Your motorcycle only needs three simple things to fire – fuel, air (compression), and a spark. These 3 tests below will help you get started on the right track to diagnose why your old motorcycle isn’t starting.
How to Check if Your Motorcycle has Enough Compression
- Remove your spark plugs.
- Install your compression tester to the cylinder you want to start on.
- Kick the starter or use the electric starter to turn the engine over a few times.
- Record the PSI reading on the compression tester. Repeat a few times in the same cylinder to get a few readings that are the same.
- Repeat for the other cylinders.
- Refer to your service manual for the correct compression ranges.
- If they’re too low, add about a teaspoon of motor oil in through the spark plug holes and repeat the test.
- If compression readings improve, you’ll need to at least replace your piston rings and hone your cylinders.
- When compression readings don’t improve, confirm your valve clearances are correct and test again. If compression is still too low, you’ll need to service your valves.
If you don’t have access to a compression tester, you can do a quick check by placing your thumb over the spark plug hole (with all plugs removed) and turning the engine over. With proper compression in the cylinders, you should not be able to keep your thumb over the hole.
How to Check for Spark
Perform a quick check that your plugs are sparking by:
- Removing a spark plug and placing it on the cylinder block.
- Start the motorcycle.
- Watch for a strong blue spark at the tip of the spark plug.
- If it fails to spark, confirm power is getting to your coils and check your ignition system.
How to Check if Your Motorcycle is Getting Fuel to the Cylinders
- Try starting the motorcycle.
- When it won’t start, remove your spark plugs to check if they are wet with gas or smell like gas.
- If yes, fuel is getting to your cylinders. If no, continue checking.
- Confirm fuel is filling your carb bowls. If not, check that fuel is flowing through the petcock.
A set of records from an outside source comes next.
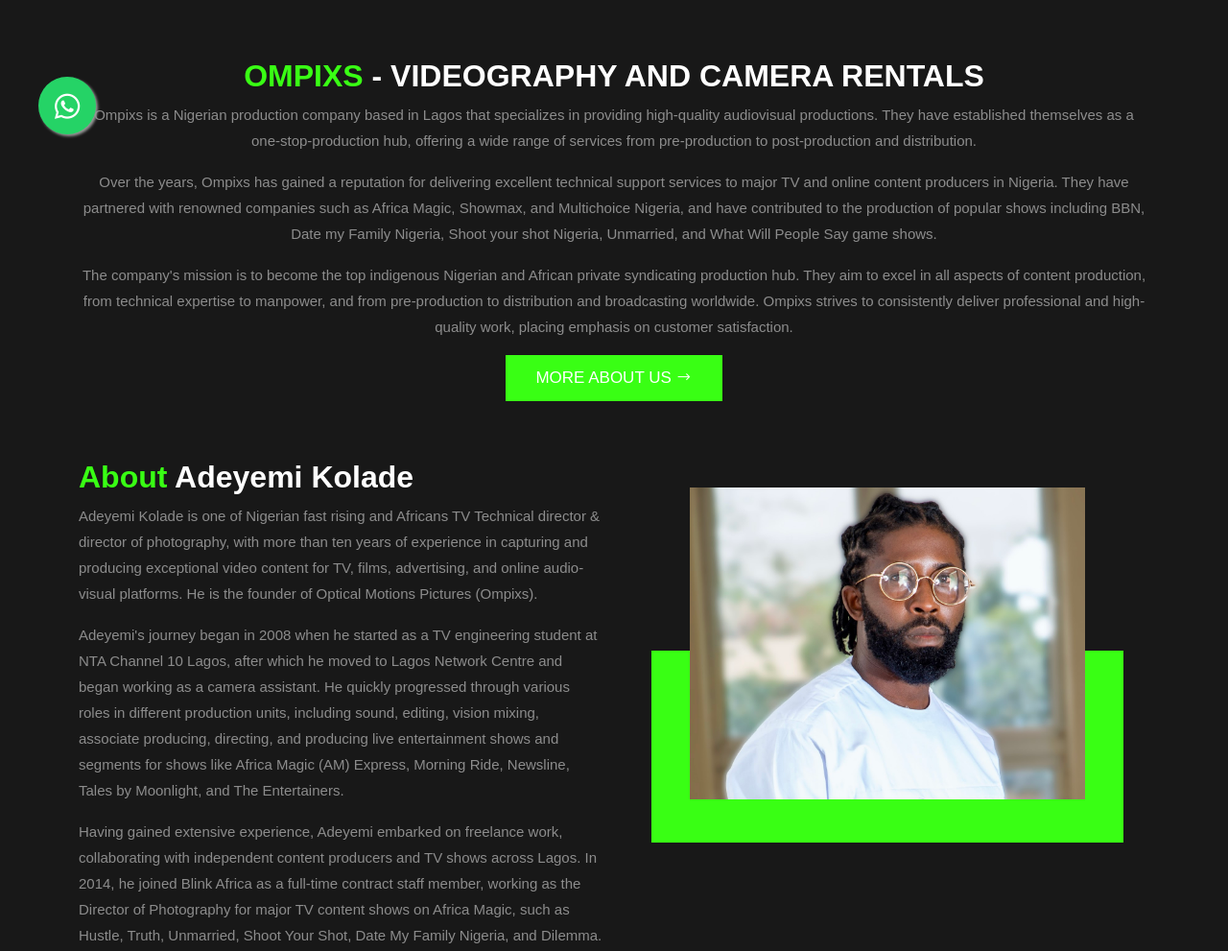
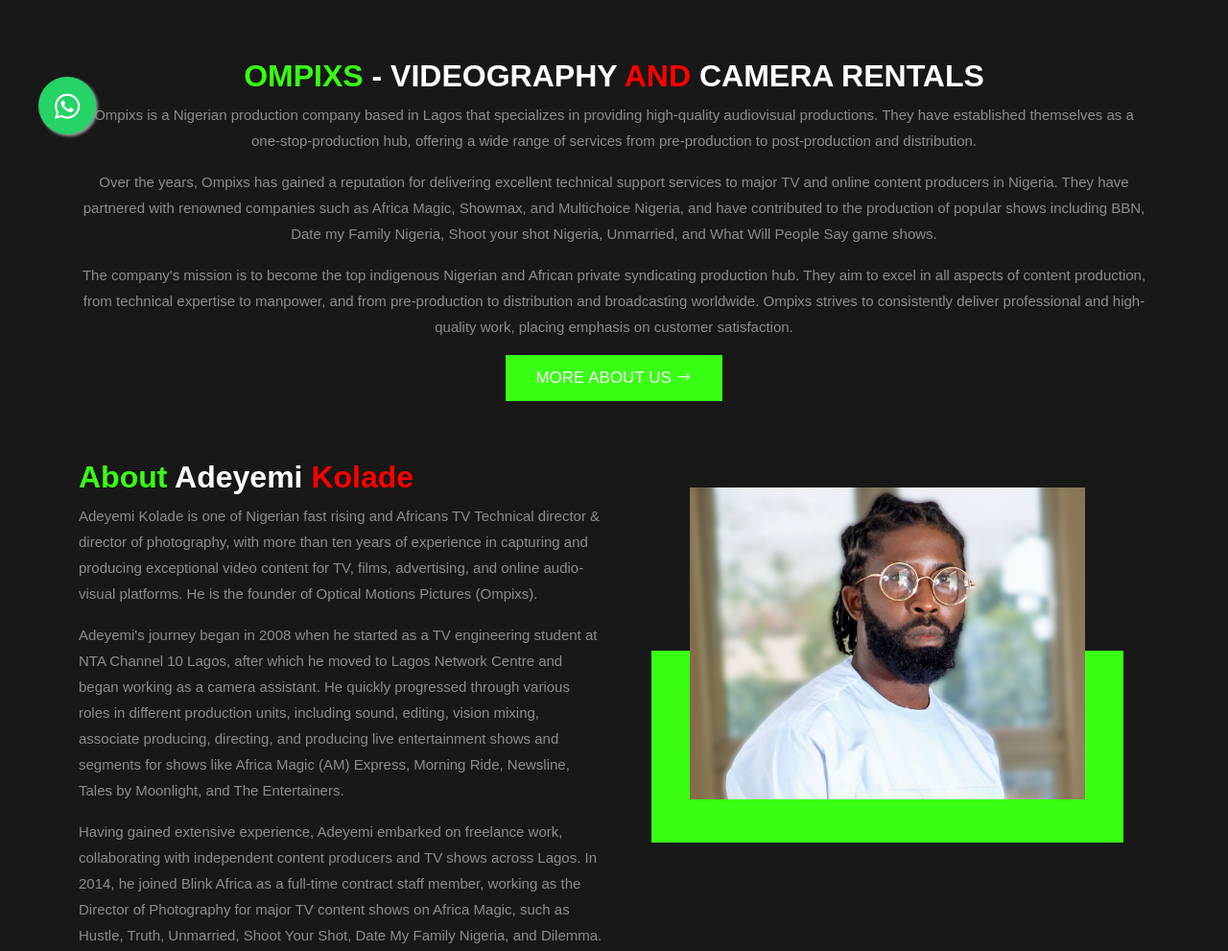
Before and after one commit to Digital-Roah/camera-site, a plain HTML site: page index.html in a window 1280 px wide. Shown: the part 620-1611 px from the top of the page at 96% size. Drawn offline with Linux system fonts and the light colour scheme; a web font is replaced by a local one.

Commit message:
added touch or red

```diff
--- a/index.html
+++ b/index.html
@@ -180,7 +180,7 @@
 
     <section class="welcome-area">
       <div class="container text-center wow fadeInUp" data-wow-duration="1s">
-         <h2><span class="text-green">OMPIXS</span> <span class="text-white">- VIDEOGRAPHY AND CAMERA RENTALS</span></h2>
+         <h2><span class="text-green">OMPIXS</span> <span class="text-white">- VIDEOGRAPHY <span class="text-red">AND</span> CAMERA RENTALS</span></h2>
          <p class="mt-2">Ompixs is a Nigerian production company based in Lagos that specializes in providing high-quality audiovisual productions. They have established themselves as a one-stop-production hub, offering a wide range of services from pre-production to post-production and distribution.</p>
          <p>Over the years, Ompixs has gained a reputation for delivering excellent technical support services to major TV and online content producers in Nigeria. They have partnered with renowned companies such as Africa Magic, Showmax, and Multichoice Nigeria, and have contributed to the production of popular shows including BBN, Date my Family Nigeria, Shoot your shot Nigeria, Unmarried, and What Will People Say game shows.</p>
          <p>The company's mission is to become the top indigenous Nigerian and African private syndicating production hub. They aim to excel in all aspects of content production, from technical expertise to manpower, and from pre-production to distribution and broadcasting worldwide. Ompixs strives to consistently deliver professional and high-quality work, placing emphasis on customer satisfaction.</p>
@@ -195,7 +195,7 @@
         <div class="row">
 
           <div class="col-md-6">
-             <h2 class="text-barlow font-600 wow fadeInLeft" data-wow-duration="1.5s"><span class="text-green">About</span> <span class="text-white">Adeyemi Kolade</span></h2>
+             <h2 class="text-barlow font-600 wow fadeInLeft" data-wow-duration="1.5s"><span class="text-green">About</span> <span class="text-white">Adeyemi</span> <span class="text-red">Kolade</span></h2>
              <p class="wow fadeInLeft" data-wow-duration="1.5s" data-wow-delay="0.2s">Adeyemi Kolade is one of Nigerian fast rising  and Africans TV Technical director &  director of photography, with more than ten years of experience in capturing and producing exceptional video content for TV, films, advertising, and online audio-visual platforms. He is the founder of Optical Motions Pictures (Ompixs).</p>
              <p class="wow fadeInLeft" data-wow-duration="1.5s" data-wow-delay="0.4s">Adeyemi's journey began in 2008 when he started as a TV engineering student at NTA Channel 10 Lagos, after which he moved to Lagos Network Centre and began working as a camera assistant. He quickly progressed through various roles in different production units, including sound, editing, vision mixing, associate producing, directing, and producing live entertainment shows and segments for shows like Africa Magic (AM) Express, Morning Ride, Newsline, Tales by Moonlight, and The Entertainers.</p>
              <p class="wow fadeInLeft" data-wow-duration="1.5s" data-wow-delay="0.6s">Having gained extensive experience, Adeyemi embarked on freelance work, collaborating with independent content producers and TV shows across Lagos. In 2014, he joined Blink Africa as a full-time contract staff member, working as the Director of Photography for major TV content shows on Africa Magic, such as Hustle, Truth, Unmarried, Shoot Your Shot, Date My Family Nigeria, and Dilemma.</p>
```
If it is, your carbs needs a cleaning and possibly a rebuild.
- If fuel is filling the bowls but not getting to your cylinders, your jets may be clogged and likely need a cleaning.
That’s all there is to it – if you’re motorcycle is not starting, it’s got to be at least one of those issues above. If it’s more than one, good thing you were planning on rebuilding it anyway, right?
Maintenance, Inspection, and Service Schedule for Old Motorcycles
Listed here are the mileage and service items that should typically be performed on vintage Japanese motorcycles. If you’ve just rebuilt the motorcycle, it’s a good idea to think of performing service and maintenance as if just came off the assembly line.
Refer to your specific make and model’s shop manual for exact service items and maintenance schedules.
|Service Item||After first 500 miles||After first 3,000 miles||Every 3,000 miles||Every 6,000 miles|
|Brakes – Inspect, Adjust||x||x||x|
|Brake fluid – Inspect, Adjust||x||x||x|
|Clutch – Inspect, Adjust||x||x||x|
|Carbs – Inspect, Adjust||x||x||x|
|Spoke tension and rim trueness, Check, Adjust||x||x||x|
|Fuel Delivery – Check, Adjust||x||x||x|
|Spark Plugs – Clean, Check/Adjust Gap||x||x||x|
|Tire Pressure, Wear, Check||x||x||x|
|Camshaft Chain, Adjust tension||x||x|
|Points Gap, Timing, Check, Set||x||x|
|Valve Clearance – Check, Adjust||x||x|
|Steering – Check, Adjust||x||x|
|Bolts/Nuts – Check, TIghten||x||x|
|Drive Train Wear – Check||x||x|
|Air Filter – Clean||x||x|
|Lubrication – Apply||x||x|
|Engine Oil – Change||x||Every 2,000 Miles|
|Oil Filter – Change||x||Every 4,000 Miles|
|Drive Chain – Lubricate||Every 200 miles|
|Drive Chain – Check, Adjust||Every 500 miles|
|Air Filter – Change||Every 6,000 miles or after five cleanings|
|Brake Pad Wear – Check||Every 6,000 miles|
|Fork Oil – Change||Every 6,000 miles|
|Timing Advancer – Lubricate||Every 6,000 miles|
|Brake Fluid – Change||Every 6,000 miles or yearly|
|Wheel Bearings – Grease||Every 12,000 miles or every 2 years|
|Speedometer Gear Box – Grease||Every 12,000 miles or every 2 years|
|Steering Stem Bearings – Grease||Every 12,000 miles or every 2 years|
Regular maintenance and inspection will ensure that your vintage motorcycle rebuild stays on the road longer and remains safe to ride.